They have given me blogging, IM, and, like, hours and hours of work, I mean, fun, love and laughter.

As a person formerly known as "that hard honors English teacher" or "the journalism adviser" or "I don't know anything about the yearbook or the lit mag, go next door," I've gotten to share the best/worst/hardest/easiest/funniest/most difficult and transforming years of more than 1000 people's lives, and I am so blessed to have had that experience.

And I am so lucky and grateful that as I have "left the building" some of those people who knew-me-when are making the effort to stay in my life and let me stay in their lives.

Friday, September 01, 2006

a word about the cane

Despite foot pain and some new wierd things growing on his foot (which he swears will be OK to just get looked at when he sees his podiatrist at the VA in three weeks), he still walked about a mile with me tonight after I drove him to dinner after his 36 hour shift. Turns out it's only residents who have to have 80 hour weeks and get sent home at noon if they spend the night at the hospital. Justin, a third year, got to spend two fitful hours "sleeping" and the rest of the time making sure general surgery patients stayed alive. (Apparently a touch and go situation for some.)

And the cane: at first it was a cool (in his opinion) carved wooden duck's head cane that was given to him by his stepfather's father. That broke in the Museum of the National Library of Congress (because there's a quieter place for dropping potentially sharp objects (now known as weapons) in 2003 Washington DC--sometimes I feel so much safer because I married a white man instead of someone with the complexion of everyone else in my family; not that I think anyone ever racially profiles us (ha! it's soooo fun! grrr...). Then he got a hiking one from REI, which is actually cool. I try to remember or talk him into taking it with him on long walks, but his pride gets in his way. (Plus the hand holding and the walking on anyside of him is a bit awkward.)

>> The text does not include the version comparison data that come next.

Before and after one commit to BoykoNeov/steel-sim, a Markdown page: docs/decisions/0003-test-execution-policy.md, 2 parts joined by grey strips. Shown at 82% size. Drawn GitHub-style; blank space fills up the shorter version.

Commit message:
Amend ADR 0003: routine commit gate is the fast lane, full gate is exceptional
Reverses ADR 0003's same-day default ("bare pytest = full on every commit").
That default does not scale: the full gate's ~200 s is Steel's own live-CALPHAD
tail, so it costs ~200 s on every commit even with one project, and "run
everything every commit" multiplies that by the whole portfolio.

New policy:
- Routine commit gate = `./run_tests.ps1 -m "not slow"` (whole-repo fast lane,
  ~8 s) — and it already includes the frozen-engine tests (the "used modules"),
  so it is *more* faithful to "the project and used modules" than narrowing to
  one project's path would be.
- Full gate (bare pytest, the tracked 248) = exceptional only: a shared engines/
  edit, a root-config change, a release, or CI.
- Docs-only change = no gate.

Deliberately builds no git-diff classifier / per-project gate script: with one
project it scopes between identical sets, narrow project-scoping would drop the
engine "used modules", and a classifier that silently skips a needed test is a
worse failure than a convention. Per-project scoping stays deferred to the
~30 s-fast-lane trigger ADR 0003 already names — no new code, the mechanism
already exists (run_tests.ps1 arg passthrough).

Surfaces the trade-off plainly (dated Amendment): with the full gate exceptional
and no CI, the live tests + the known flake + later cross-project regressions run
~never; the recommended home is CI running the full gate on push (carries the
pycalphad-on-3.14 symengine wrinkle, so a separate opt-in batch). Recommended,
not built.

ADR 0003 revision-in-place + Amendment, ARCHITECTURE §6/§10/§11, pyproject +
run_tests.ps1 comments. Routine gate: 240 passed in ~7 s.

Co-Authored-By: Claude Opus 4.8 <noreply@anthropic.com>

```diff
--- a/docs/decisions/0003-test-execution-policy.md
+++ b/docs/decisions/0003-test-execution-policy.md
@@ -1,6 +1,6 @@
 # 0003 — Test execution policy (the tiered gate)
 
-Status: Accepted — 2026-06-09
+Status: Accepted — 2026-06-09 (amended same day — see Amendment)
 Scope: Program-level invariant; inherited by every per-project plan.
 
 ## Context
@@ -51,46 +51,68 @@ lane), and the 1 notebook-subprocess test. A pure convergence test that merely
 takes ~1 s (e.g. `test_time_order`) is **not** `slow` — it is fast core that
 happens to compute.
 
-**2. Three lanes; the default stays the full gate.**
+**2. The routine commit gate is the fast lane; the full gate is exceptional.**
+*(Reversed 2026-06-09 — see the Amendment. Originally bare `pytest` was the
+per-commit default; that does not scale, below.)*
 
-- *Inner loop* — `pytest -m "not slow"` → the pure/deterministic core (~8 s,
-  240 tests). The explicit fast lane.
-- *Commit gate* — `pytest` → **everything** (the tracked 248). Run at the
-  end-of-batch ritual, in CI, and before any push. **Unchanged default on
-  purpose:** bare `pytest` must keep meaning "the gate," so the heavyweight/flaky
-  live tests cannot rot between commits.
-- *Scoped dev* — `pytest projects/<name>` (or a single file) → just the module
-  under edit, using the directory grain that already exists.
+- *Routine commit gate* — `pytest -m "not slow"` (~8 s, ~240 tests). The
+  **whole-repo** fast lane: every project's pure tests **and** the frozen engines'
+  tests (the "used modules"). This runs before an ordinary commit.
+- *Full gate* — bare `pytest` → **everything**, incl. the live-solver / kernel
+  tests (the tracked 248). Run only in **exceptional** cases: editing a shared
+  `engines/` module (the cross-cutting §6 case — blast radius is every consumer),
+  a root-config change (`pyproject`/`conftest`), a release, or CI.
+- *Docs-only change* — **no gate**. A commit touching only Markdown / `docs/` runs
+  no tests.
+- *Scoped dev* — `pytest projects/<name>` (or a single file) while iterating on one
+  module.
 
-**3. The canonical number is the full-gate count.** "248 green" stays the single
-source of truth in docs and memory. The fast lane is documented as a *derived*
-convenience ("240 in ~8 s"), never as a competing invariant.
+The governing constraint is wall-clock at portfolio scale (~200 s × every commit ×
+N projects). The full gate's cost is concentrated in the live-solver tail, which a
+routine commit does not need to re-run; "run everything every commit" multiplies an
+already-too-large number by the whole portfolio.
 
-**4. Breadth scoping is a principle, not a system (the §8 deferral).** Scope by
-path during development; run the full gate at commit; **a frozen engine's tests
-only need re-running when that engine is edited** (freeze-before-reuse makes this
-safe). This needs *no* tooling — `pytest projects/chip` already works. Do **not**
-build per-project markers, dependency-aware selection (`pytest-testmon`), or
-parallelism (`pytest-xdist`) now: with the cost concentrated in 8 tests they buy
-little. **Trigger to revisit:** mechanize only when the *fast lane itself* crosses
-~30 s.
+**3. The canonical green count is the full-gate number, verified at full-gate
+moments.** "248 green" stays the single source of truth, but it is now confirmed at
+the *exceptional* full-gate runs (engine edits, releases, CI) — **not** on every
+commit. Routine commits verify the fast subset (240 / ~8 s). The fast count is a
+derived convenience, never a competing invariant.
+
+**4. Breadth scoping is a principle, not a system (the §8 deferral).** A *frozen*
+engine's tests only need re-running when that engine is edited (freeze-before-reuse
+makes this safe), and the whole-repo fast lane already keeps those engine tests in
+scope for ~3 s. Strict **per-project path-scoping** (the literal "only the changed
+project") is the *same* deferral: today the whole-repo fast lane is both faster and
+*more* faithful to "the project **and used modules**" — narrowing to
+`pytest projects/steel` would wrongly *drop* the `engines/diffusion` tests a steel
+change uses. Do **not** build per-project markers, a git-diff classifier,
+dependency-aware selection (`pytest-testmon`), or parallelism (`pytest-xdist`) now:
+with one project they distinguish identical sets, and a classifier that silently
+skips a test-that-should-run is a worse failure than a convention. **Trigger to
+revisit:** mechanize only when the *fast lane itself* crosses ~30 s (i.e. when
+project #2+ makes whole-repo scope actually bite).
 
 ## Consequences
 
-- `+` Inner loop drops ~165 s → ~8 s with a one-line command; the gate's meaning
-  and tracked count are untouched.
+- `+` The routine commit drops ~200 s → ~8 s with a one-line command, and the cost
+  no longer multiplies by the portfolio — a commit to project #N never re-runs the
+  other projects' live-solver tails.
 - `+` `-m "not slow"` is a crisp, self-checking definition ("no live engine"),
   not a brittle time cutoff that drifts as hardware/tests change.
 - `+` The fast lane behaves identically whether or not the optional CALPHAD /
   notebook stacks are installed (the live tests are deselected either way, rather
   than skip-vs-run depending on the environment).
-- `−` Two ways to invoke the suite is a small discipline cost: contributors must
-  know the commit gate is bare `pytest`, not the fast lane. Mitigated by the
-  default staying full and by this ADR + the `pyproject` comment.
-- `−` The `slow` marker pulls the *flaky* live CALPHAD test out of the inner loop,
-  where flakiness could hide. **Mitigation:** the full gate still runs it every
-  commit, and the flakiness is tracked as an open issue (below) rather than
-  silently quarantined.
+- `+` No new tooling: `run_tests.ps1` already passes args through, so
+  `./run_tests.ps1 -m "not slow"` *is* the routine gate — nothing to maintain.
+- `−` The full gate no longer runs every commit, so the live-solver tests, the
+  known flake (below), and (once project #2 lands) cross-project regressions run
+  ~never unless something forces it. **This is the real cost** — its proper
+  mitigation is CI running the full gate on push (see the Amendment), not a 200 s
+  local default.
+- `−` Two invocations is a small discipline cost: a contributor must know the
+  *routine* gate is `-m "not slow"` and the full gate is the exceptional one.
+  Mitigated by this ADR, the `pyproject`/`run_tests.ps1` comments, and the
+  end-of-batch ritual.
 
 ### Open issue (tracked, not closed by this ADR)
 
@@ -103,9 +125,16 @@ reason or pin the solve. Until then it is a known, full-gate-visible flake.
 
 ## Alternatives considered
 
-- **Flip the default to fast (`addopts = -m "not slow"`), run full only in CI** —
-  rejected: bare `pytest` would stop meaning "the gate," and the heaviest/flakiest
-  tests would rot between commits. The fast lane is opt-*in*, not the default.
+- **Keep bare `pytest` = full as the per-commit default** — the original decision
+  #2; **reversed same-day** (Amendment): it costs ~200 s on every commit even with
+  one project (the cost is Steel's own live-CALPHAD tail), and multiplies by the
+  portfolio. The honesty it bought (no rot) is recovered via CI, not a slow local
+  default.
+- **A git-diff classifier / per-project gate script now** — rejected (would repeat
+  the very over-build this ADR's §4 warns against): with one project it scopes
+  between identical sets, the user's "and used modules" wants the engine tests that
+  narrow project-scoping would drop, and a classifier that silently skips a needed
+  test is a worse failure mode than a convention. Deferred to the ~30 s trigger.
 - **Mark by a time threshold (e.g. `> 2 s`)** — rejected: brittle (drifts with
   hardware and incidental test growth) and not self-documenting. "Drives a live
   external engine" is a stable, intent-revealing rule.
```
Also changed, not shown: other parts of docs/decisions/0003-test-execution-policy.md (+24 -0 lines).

I figure in ER or family medicine he can have borrow babies too--so that works pretty well for me. His next rotation is OB/Gyn... I'm not sure I'm thrilled with him having borrow vaginas. On the other hand, he is really clinical about stuff he's been seeing so far--clinical and relatively amusing. Hopefully it won't make him think "it's time" because we've (at least for now) decided that WE need A LOT of time before it's remotely a good idea to have a kid. We're very busy raising ourselves at the moment and figure we have, like, at least, like, ten years worth of work to do before we're, like, emotionally caught up to our real ages and old enough, ya' know? Yay borrow babies! :) Yay borrow puppies! Yay borrow teenagers!